LEXINGTON, Ky. — More than half of the counties in Kentucky have lost population over the past 10 years, and most of those counties are in eastern Kentucky. Kentucky lawmakers are faced with the task of redistricting during the upcoming session, and the population decline will reshape the area’s political boundaries.
What You Need To Know
- Coal industry decline, aging residents contribute to population loss
- While Kentucky has gained population overall, rural counties have declined
- Lack of representation a concern as districts will be redrawn to remain proportional
- Republicans control state legislature for first time in history
The 2020 Census report shows a 6.2% population decrease in Kentucky’s rural counties over the past decade and a 5% decrease in counties comprising the Commonwealth’s 5th Congressional District, stretching from the Tennessee border north to Morehead and as far west Pulaski and Wayne counties. Republican Congressman Hal Rogers has represented the rural district since 1980. It is the second-most impoverished district in the nation. According to the 2010 Census, it has the highest percentage of white Americans in the country. It is the most rural district in the United States, with 76.49% of its population in rural areas. Along the Virginia border in southeastern Kentucky, Bell County lost 16% of its population over the past 10 years, the most significant drop of any county in the commonwealth.
Rural areas losing population is a national trend. Kentucky State Data Center Director Matt Ruther told WFPL the decline in eastern Kentucky is higher because of the aging population, fewer births, and people leaving to find jobs due to the shrinking coal industry.
“The reality is that rural areas, particularly the coalfields, have lost a lot of people,” said Dee Davis, founder and president of the Center for Rural Strategies in Whitesburg. “The growth of the state has particularly been in the Louisville, Lexington and Cincinnati areas. Inevitably, there's going to be some changes made. Some states have responded by just a kind of computer-driven, what's fair, let's block it off kind of changes. But that doesn't work to the politicians’ advantage. I think we'll see some maneuvers as the Republican's angle for advantages.”
Districts in rural parts of eastern and western Kentucky will most likely get larger geographically through consolidation to remain proportional. Rick Nelson, mayor of Middlesboro in Bell County and a former state legislator, told WFPL the population decline in rural areas hampers overall representation in Frankfort and gives more influence to lawmakers from Kentucky’s population centers.
After securing control of the state House of Representatives in 2016, this will be the first time in Kentucky history Republicans will be in charge of the redistricting process.
“Our legislators could have probably done better preparing us for this moment,” Davis said. “We knew coal was going to run out and the industry was going to change, and I don't think we prepared for it in ways that are very helpful now. There was always going to be some adjustment; it was always going to be difficult. Now we have a situation where we're going to have to live with reduced representation, which could lead to us not being able to rebuild our economy or improve. It's up to us to make the Whitesburgs and Belfrys and Hazards where I grew up the best places to live so people who have ideas can stay here or can return and make a contribution.”

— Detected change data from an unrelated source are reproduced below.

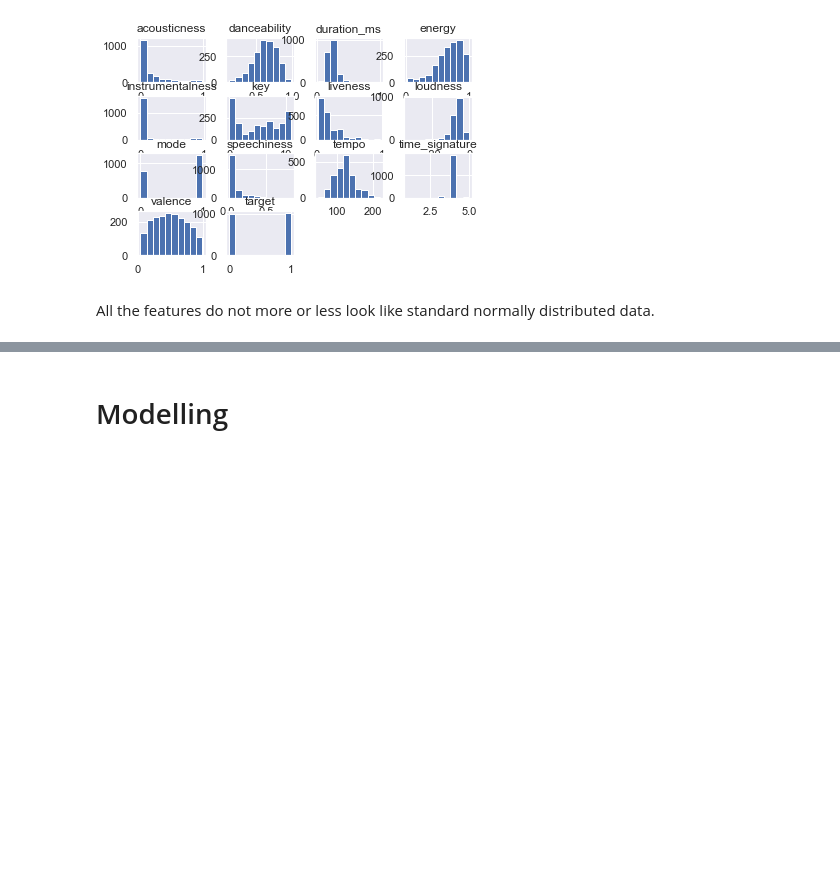
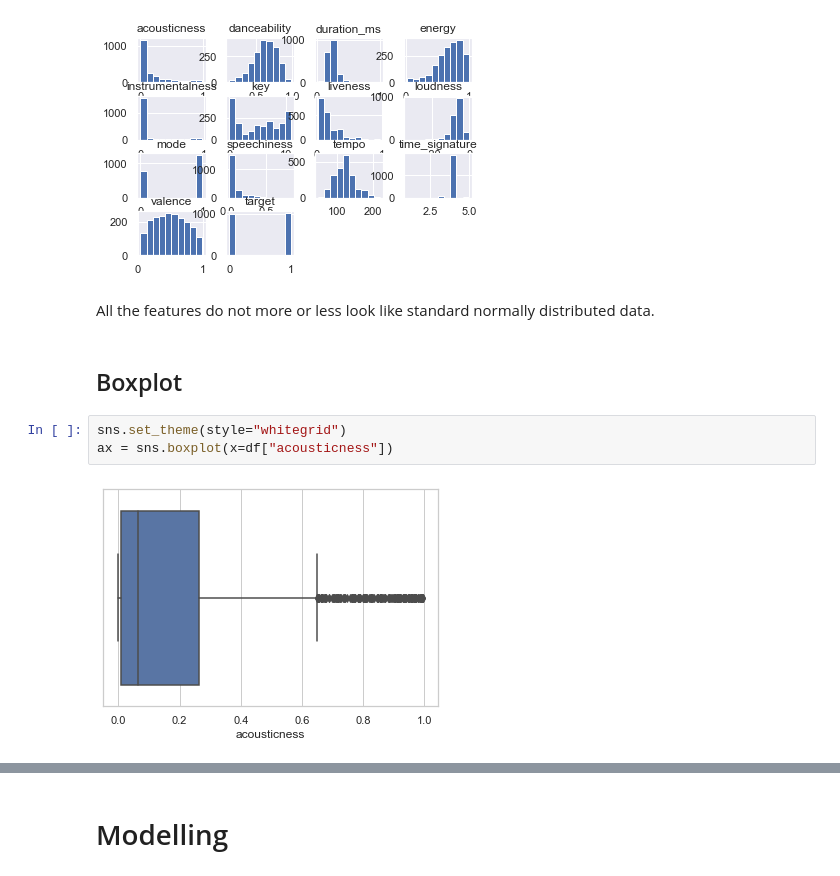
Before and after one commit to tatiana-martinez/Spotify_Pred, a Jupyter notebook: main/Spotify_Pred.ipynb, the cells around one changed output, grey strips where cells are left out. Saved outputs shown, nothing was run; the diff lists cells and outputs as text; blank space fills up the shorter version.

```diff
--- a/main/Spotify_Pred.ipynb
+++ b/main/Spotify_Pred.ipynb
@@ -257,3 +322,10 @@ plt.show()
 [figure]
 # %% [markdown]
 All the features do not more or less look like standard normally distributed data.
+# %% [markdown]
+## Boxplot
+# %%
+sns.set_theme(style="whitegrid")
+ax = sns.boxplot(x=df["acousticness"])
+# %% [output]
+[figure, added]
```
Also changed, not shown: parts of 66 cells of this notebook, 4 other files.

Spectrum News 1 reporter Joe Ragusa said Monday in a story about a legislative retreat scheduled for this coming Jan. at Western Kentucky University that redistricting will likely not be discussed. Ragusa reported that Senate President Robert Stivers (R-Manchester) said his caucus is prepared to put out congressional and legislative maps; the problem is with the governor.
“I don’t plan to go to the governor on anything,” Stivers said about redistricting. “He knows we’re ready. He should call us into a special session.”
Only the governor can call a special session, and Gov. Andy Beshear has said he wants to see the proposed maps before calling a special session.
“It is not his role to set policy; it is ours,” Stivers said. “And where the districts are is our prerogative, and he can either veto it or not, and if he does in the regular session, we will override.”
Lawmakers need a simple majority only to override the governor’s veto of any legislation. Republicans control more than three-quarters of the entire legislature.